**** RECORDS TO PROCESS

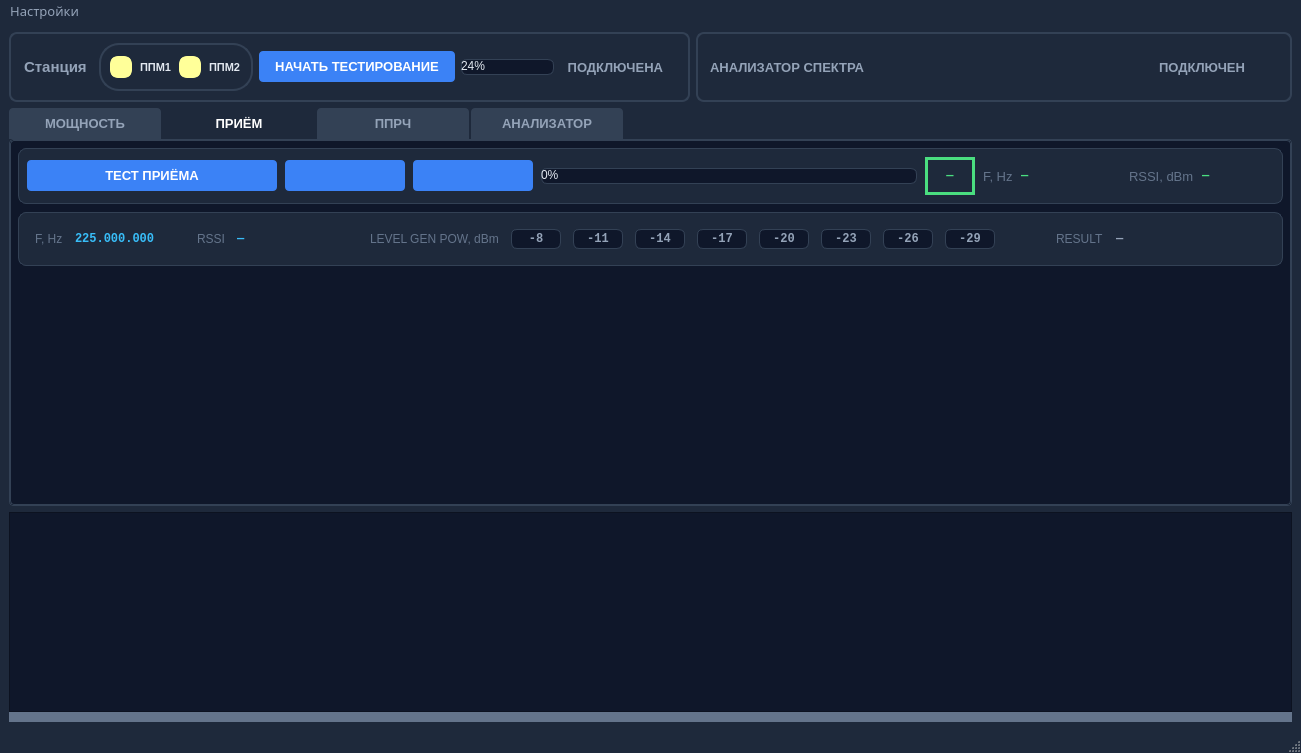
This is mainwindow.ui in vitalisimys/Check_station as Qt 5 draws it before an edit. The edited form follows.
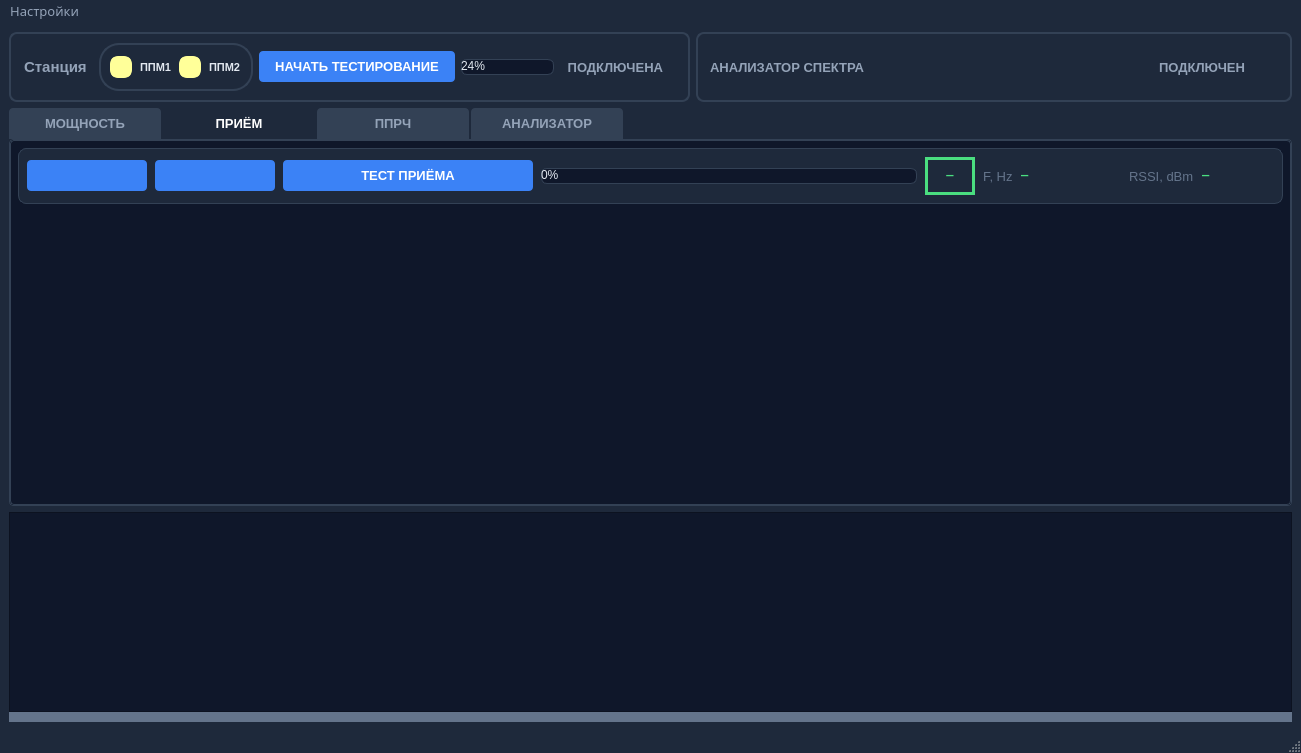
This is the edited form. Icons and pictures are not drawn. Custom widgets are drawn as their Qt base class.

Commit message: Добавлена форма для полосок частот в тесте приёма

```diff
--- a/mainwindow.ui
+++ b/mainwindow.ui
@@ -991,6 +991,90 @@
                 <number>8</number>
                </property>
                <item>
+                <widget class="QPushButton" name="pushButtonRecieveTestPause">
+                 <property name="minimumSize">
+                  <size>
+                   <width>120</width>
+                   <height>0</height>
+                  </size>
+                 </property>
+                 <property name="maximumSize">
+                  <size>
+                   <width>125</width>
+                   <height>16777215</height>
+                  </size>
+                 </property>
+                 <property name="font">
+                  <font>
+                   <pointsize>10</pointsize>
+                   <bold>true</bold>
+                  </font>
+                 </property>
+                 <property name="visible">
+                  <bool>false</bool>
+                 </property>
+                 <property name="styleSheet">
+                  <string notr="true">QPushButton {
+    background-color: #3b82f6;
+    color: white;
+    border: none;
+    padding: 8px 16px;
+    border-radius: 4px;
+    font-weight: bold;
+}
+QPushButton:hover { background-color: #2563eb; }
+QPushButton:pressed { background-color: #1d4ed8; }
+QPushButton:disabled { background-color: #475569; color: #94a3b8; border: none; padding: 8px 16px; }</string>
+                 </property>
+                 <property name="text">
+                  <string/>
+                 </property>
+                </widget>
+               </item>
+               <item>
+                <widget class="QPushButton" name="pushButtonRecieveTestStop">
+                 <property name="minimumSize">
+                  <size>
+                   <width>120</width>
+                   <height>0</height>
+                  </size>
+                 </property>
+                 <property name="maximumSize">
+                  <size>
+                   <width>125</width>
+                   <height>16777215</height>
+                  </size>
+                 </property>
+                 <property name="font">
+                  <font>
+                   <pointsize>10</pointsize>
+                   <bold>true</bold>
+                  </font>
+                 </property>
+                 <property name="visible">
+                  <bool>false</bool>
+                 </property>
+                 <property name="styleSheet">
+                  <string notr="true">QPushButton {
+    background-color: #3b82f6;
+    color: white;
+    border: none;
+    padding: 8px 16px;
+    border-radius: 4px;
+    font-weight: bold;
+}
+QPushButton:hover { background-color: #2563eb; }
+QPushButton:pressed { background-color: #1d4ed8; }
+QPushButton:disabled { background-color: #475569; color: #94a3b8; border: none; padding: 8px 16px; }</string>
+                 </property>
+                 <property name="text">
+                  <string/>
+                 </property>
+                </widget>
+               </item>
+               <item>
+                <layout class="QHBoxLayout" name="horizontalLayout_23">
+                 <item>
                 <widget class="QPushButton" name="pushButtonStartTestingRecieve">
                  <property name="minimumSize">
                   <size>
@@ -1042,88 +1126,6 @@
                  </property>
                 </widget>
                </item>
-               <item>
-                <widget class="QPushButton" name="pushButtonRecieveTestPause">
-                 <property name="minimumSize">
-                  <size>
-                   <width>120</width>
-                   <height>0</height>
-                  </size>
-                 </property>
-                 <property name="maximumSize">
-                  <size>
-                   <width>125</width>
-                   <height>16777215</height>
-                  </size>
-                 </property>
-                 <property name="font">
-                  <font>
-                   <pointsize>10</pointsize>
-                   <bold>true</bold>
-                  </font>
-                 </property>
-                 <property name="visible">
-                  <bool>false</bool>
-                 </property>
-                 <property name="styleSheet">
-                  <string notr="true">QPushButton {
-    background-color: #3b82f6;
-    color: white;
-    border: none;
-    padding: 8px 16px;
-    border-radius: 4px;
-    font-weight: bold;
-}
-QPushButton:hover { background-color: #2563eb; }
-QPushButton:pressed { background-color: #1d4ed8; }
-QPushButton:disabled { background-color: #475569; color: #94a3b8; border: none; padding: 8px 16px; }</string>
-                 </property>
-                 <property name="text">
-                  <string/>
-                 </property>
-                </widget>
-               </item>
-               <item>
-                <widget class="QPushButton" name="pushButtonRecieveTestStop">
-                 <property name="minimumSize">
-                  <size>
-                   <width>120</width>
-                   <height>0</height>
-                  </size>
-                 </property>
-                 <property name="maximumSize">
-                  <size>
-                   <width>125</width>
-                   <height>16777215</height>
-                  </size>
-                 </property>
-                 <property name="font">
-                  <font>
-                   <pointsize>10</pointsize>
-                   <bold>true</bold>
-                  </font>
-                 </property>
-                 <property name="visible">
-                  <bool>false</bool>
-                 </property>
-                 <property name="styleSheet">
-                  <string notr="true">QPushButton {
-    background-color: #3b82f6;
-    color: white;
-    border: none;
-    padding: 8px 16px;
-    border-radius: 4px;
-    font-weight: bold;
-}
-QPushButton:hover { background-color: #2563eb; }
-QPushButton:pressed { background-color: #1d4ed8; }
-QPushButton:disabled { background-color: #475569; color: #94a3b8; border: none; padding: 8px 16px; }</string>
-                 </property>
-                 <property name="text">
-                  <string/>
-                 </property>
-                </widget>
-               </item>
                <item>
                 <widget class="QProgressBar" name="progressBarRecieve">
                  <property name="minimumSize">
@@ -1143,6 +1145,10 @@
                  </property>
                 </widget>
                </item>
+                </layout>
+               </item>
+               <item>
+                <layout class="QHBoxLayout" name="horizontalLayout_20">
                <item>
                 <widget class="QFrame" name="frameRecievePPMStatus">
                  <property name="minimumSize">
@@ -1251,309 +1257,6 @@
                 </widget>
                </item>
               </layout>
-             </widget>
-            </item>
-            <item>
-             <widget class="QFrame" name="frameRecieveResult">
-              <property name="styleSheet">
-               <string notr="true">#frameRecieveResult {
-    background-color: #1e293b;
-    border-radius: 8px;
-    border: 1px solid #334155;
-    padding: 4px;
-}</string>
-              </property>
-              <property name="frameShape">
-               <enum>QFrame::StyledPanel</enum>
-              </property>
-              <property name="frameShadow">
-               <enum>QFrame::Plain</enum>
-              </property>
-              <layout class="QHBoxLayout" name="horizontalLayout_recieve_result">
-               <property name="spacing">
-                <number>12</number>
-               </property>
-               <property name="leftMargin">
-                <number>12</number>
-               </property>
-               <property name="topMargin">
-                <number>12</number>
-               </property>
-               <property name="rightMargin">
-                <number>12</number>
-               </property>
-               <property name="bottomMargin">
-                <number>12</number>
-               </property>
-               <item>
-                <widget class="QLabel" name="labelRecieveRSSIBaselineCaption">
-                 <property name="styleSheet">
-                  <string notr="true">color: #64748b;</string>
-                 </property>
-                 <property name="text">
-                  <string>F, Hz</string>
-                 </property>
-                </widget>
-               </item>
-               <item>
-                <widget class="QLabel" name="labelRecieveFreqTest225">
-                 <property name="minimumSize">
-                  <size>
-                   <width>110</width>
-                   <height>0</height>
-                  </size>
-                 </property>
-                 <property name="styleSheet">
-                  <string notr="true">color: #38bdf8; font-family: Consolas; font-weight: bold;</string>
-                 </property>
-                 <property name="text">
-                  <string>225.000.000</string>
-                 </property>
-                </widget>
-               </item>
-               <item>
-                <widget class="QLabel" name="labelRecieve225RssiCaption">
-                 <property name="styleSheet">
-                  <string notr="true">color: #64748b;</string>
-                 </property>
-                 <property name="text">
-                  <string>RSSI</string>
-                 </property>
-                </widget>
-               </item>
-               <item>
-                <widget class="QLabel" name="labelRecieve225RSSIValue">
-                 <property name="minimumSize">
-                  <size>
-                   <width>72</width>
-                   <height>0</height>
-                  </size>
-                 </property>
-                 <property name="styleSheet">
-                  <string notr="true">color: #38bdf8; font-family: Consolas; font-weight: bold;</string>
-                 </property>
-                 <property name="text">
-                  <string>—</string>
-                 </property>
-                </widget>
-               </item>
-               <item>
-                <spacer name="horizontalSpacer_recieve_2">
-                 <property name="orientation">
-                  <enum>Qt::Horizontal</enum>
-                 </property>
-                 <property name="sizeHint" stdset="0">
-                  <size>
-                   <width>40</width>
-                   <height>20</height>
-                  </size>
-                 </property>
-                </spacer>
-               </item>
-               <item>
-                <widget class="QLabel" name="labelRecieveLevelsCaption">
-                 <property name="styleSheet">
-                  <string notr="true">color: #64748b;</string>
-                 </property>
-                 <property name="text">
-                  <string>LEVEL GEN POW, dBm</string>
-                 </property>
-                </widget>
-               </item>
-               <item>
-                <layout class="QHBoxLayout" name="horizontalLayout_recieve_levels_225">
-                 <item>
-                  <widget class="QLabel" name="labelRecieve225LvlM8">
-                   <property name="minimumSize">
-                    <size>
-                     <width>50</width>
-                     <height>0</height>
-                    </size>
-                   </property>
-                   <property name="styleSheet">
-                    <string notr="true">color:#94a3b8; background-color:#0f172a; border:1px solid #334155; border-radius:6px; padding:2px 8px; font-family:Consolas; font-weight:bold;</string>
-                   </property>
-                   <property name="text">
-                    <string>-8</string>
-                   </property>
-                   <property name="alignment">
-                    <set>Qt::AlignCenter</set>
-                   </property>
-                  </widget>
-                 </item>
-                 <item>
-                  <widget class="QLabel" name="labelRecieve225LvlM11">
-                   <property name="minimumSize">
-                    <size>
-                     <width>50</width>
-                     <height>0</height>
-                    </size>
-                   </property>
-                   <property name="styleSheet">
-                    <string notr="true">color:#94a3b8; background-color:#0f172a; border:1px solid #334155; border-radius:6px; padding:2px 8px; font-family:Consolas; font-weight:bold;</string>
-                   </property>
-                   <property name="text">
-                    <string>-11</string>
-                   </property>
-                   <property name="alignment">
-                    <set>Qt::AlignCenter</set>
-                   </property>
-                  </widget>
-                 </item>
-                 <item>
-                  <widget class="QLabel" name="labelRecieve225LvlM14">
-                   <property name="minimumSize">
-                    <size>
-                     <width>50</width>
-                     <height>0</height>
-                    </size>
-                   </property>
-                   <property name="styleSheet">
-                    <string notr="true">color:#94a3b8; background-color:#0f172a; border:1px solid #334155; border-radius:6px; padding:2px 8px; font-family:Consolas; font-weight:bold;</string>
-                   </property>
-                   <property name="text">
-                    <string>-14</string>
-                   </property>
-                   <property name="alignment">
-                    <set>Qt::AlignCenter</set>
-                   </property>
-                  </widget>
-                 </item>
-                 <item>
-                  <widget class="QLabel" name="labelRecieve225LvlM17">
-                   <property name="minimumSize">
-                    <size>
-                     <width>50</width>
-                     <height>0</height>
-                    </size>
-                   </property>
-                   <property name="styleSheet">
-                    <string notr="true">color:#94a3b8; background-color:#0f172a; border:1px solid #334155; border-radius:6px; padding:2px 8px; font-family:Consolas; font-weight:bold;</string>
-                   </property>
-                   <property name="text">
-                    <string>-17</string>
-                   </property>
-                   <property name="alignment">
-                    <set>Qt::AlignCenter</set>
-                   </property>
-                  </widget>
-                 </item>
-                 <item>
-                  <widget class="QLabel" name="labelRecieve225LvlM20">
-                   <property name="minimumSize">
-                    <size>
-                     <width>50</width>
-                     <height>0</height>
-                    </size>
-                   </property>
-                   <property name="styleSheet">
-                    <string notr="true">color:#94a3b8; background-color:#0f172a; border:1px solid #334155; border-radius:6px; padding:2px 8px; font-family:Consolas; font-weight:bold;</string>
-                   </property>
-                   <property name="text">
-                    <string>-20</string>
-                   </property>
-                   <property name="alignment">
-                    <set>Qt::AlignCenter</set>
-                   </property>
-                  </widget>
-                 </item>
-                 <item>
-                  <widget class="QLabel" name="labelRecieve225LvlM23">
-                   <property name="minimumSize">
-                    <size>
-                     <width>50</width>
-                     <height>0</height>
-                    </size>
-                   </property>
-                   <property name="styleSheet">
-                    <string notr="true">color:#94a3b8; background-color:#0f172a; border:1px solid #334155; border-radius:6px; padding:2px 8px; font-family:Consolas; font-weight:bold;</string>
-                   </property>
-                   <property name="text">
-                    <string>-23</string>
-                   </property>
-                   <property name="alignment">
-                    <set>Qt::AlignCenter</set>
-                   </property>
-                  </widget>
-                 </item>
-                 <item>
-                  <widget class="QLabel" name="labelRecieve225LvlM26">
-                   <property name="minimumSize">
-                    <size>
-                     <width>50</width>
-                     <height>0</height>
-                    </size>
-                   </property>
-                   <property name="styleSheet">
-                    <string notr="true">color:#94a3b8; background-color:#0f172a; border:1px solid #334155; border-radius:6px; padding:2px 8px; font-family:Consolas; font-weight:bold;</string>
-                   </property>
-                   <property name="text">
-                    <string>-26</string>
-                   </property>
-                   <property name="alignment">
-                    <set>Qt::AlignCenter</set>
-                   </property>
-                  </widget>
-                 </item>
-                 <item>
-                  <widget class="QLabel" name="labelRecieve225LvlM29">
-                   <property name="minimumSize">
-                    <size>
-                     <width>50</width>
-                     <height>0</height>
-                    </size>
-                   </property>
-                   <property name="styleSheet">
-                    <string notr="true">color:#94a3b8; background-color:#0f172a; border:1px solid #334155; border-radius:6px; padding:2px 8px; font-family:Consolas; font-weight:bold;</string>
-                   </property>
-                   <property name="text">
-                    <string>-29</string>
-                   </property>
-                   <property name="alignment">
-                    <set>Qt::AlignCenter</set>
-                   </property>
-                  </widget>
-                 </item>
-                </layout>
-               </item>
-               <item>
-                <spacer name="horizontalSpacer_recieve_3">
-                 <property name="orientation">
-                  <enum>Qt::Horizontal</enum>
-                 </property>
-                 <property name="sizeHint" stdset="0">
-                  <size>
-                   <width>40</width>
-                   <height>20</height>
-                  </size>
-                 </property>
-                </spacer>
-               </item>
-               <item>
-                <widget class="QLabel" name="labelRecieveResultCaption">
-                 <property name="styleSheet">
-                  <string notr="true">color: #64748b;</string>
-                 </property>
-                 <property name="text">
-                  <string>RESULT</string>
-                 </property>
-                </widget>
-               </item>
-               <item>
-                <widget class="QLabel" name="labelRecieveResultValue">
-                 <property name="minimumSize">
-                  <size>
-                   <width>150</width>
-                   <height>0</height>
-                  </size>
-                 </property>
-                 <property name="styleSheet">
-                  <string notr="true">color: #94a3b8; font-family: Consolas; font-weight: bold;</string>
-                 </property>
-                 <property name="text">
-                  <string>—</string>
-                 </property>
-                </widget>
                </item>
               </layout>
              </widget>
```
Lines whose indentation alone changed are shown as unchanged. The commit also changes 3 other files.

********

● **WHAT YOU NEED TO DO**
Only the number is wanted: how many lines of these entries contain the string "QFrame"?

● **RESULT OF THE TASK**
4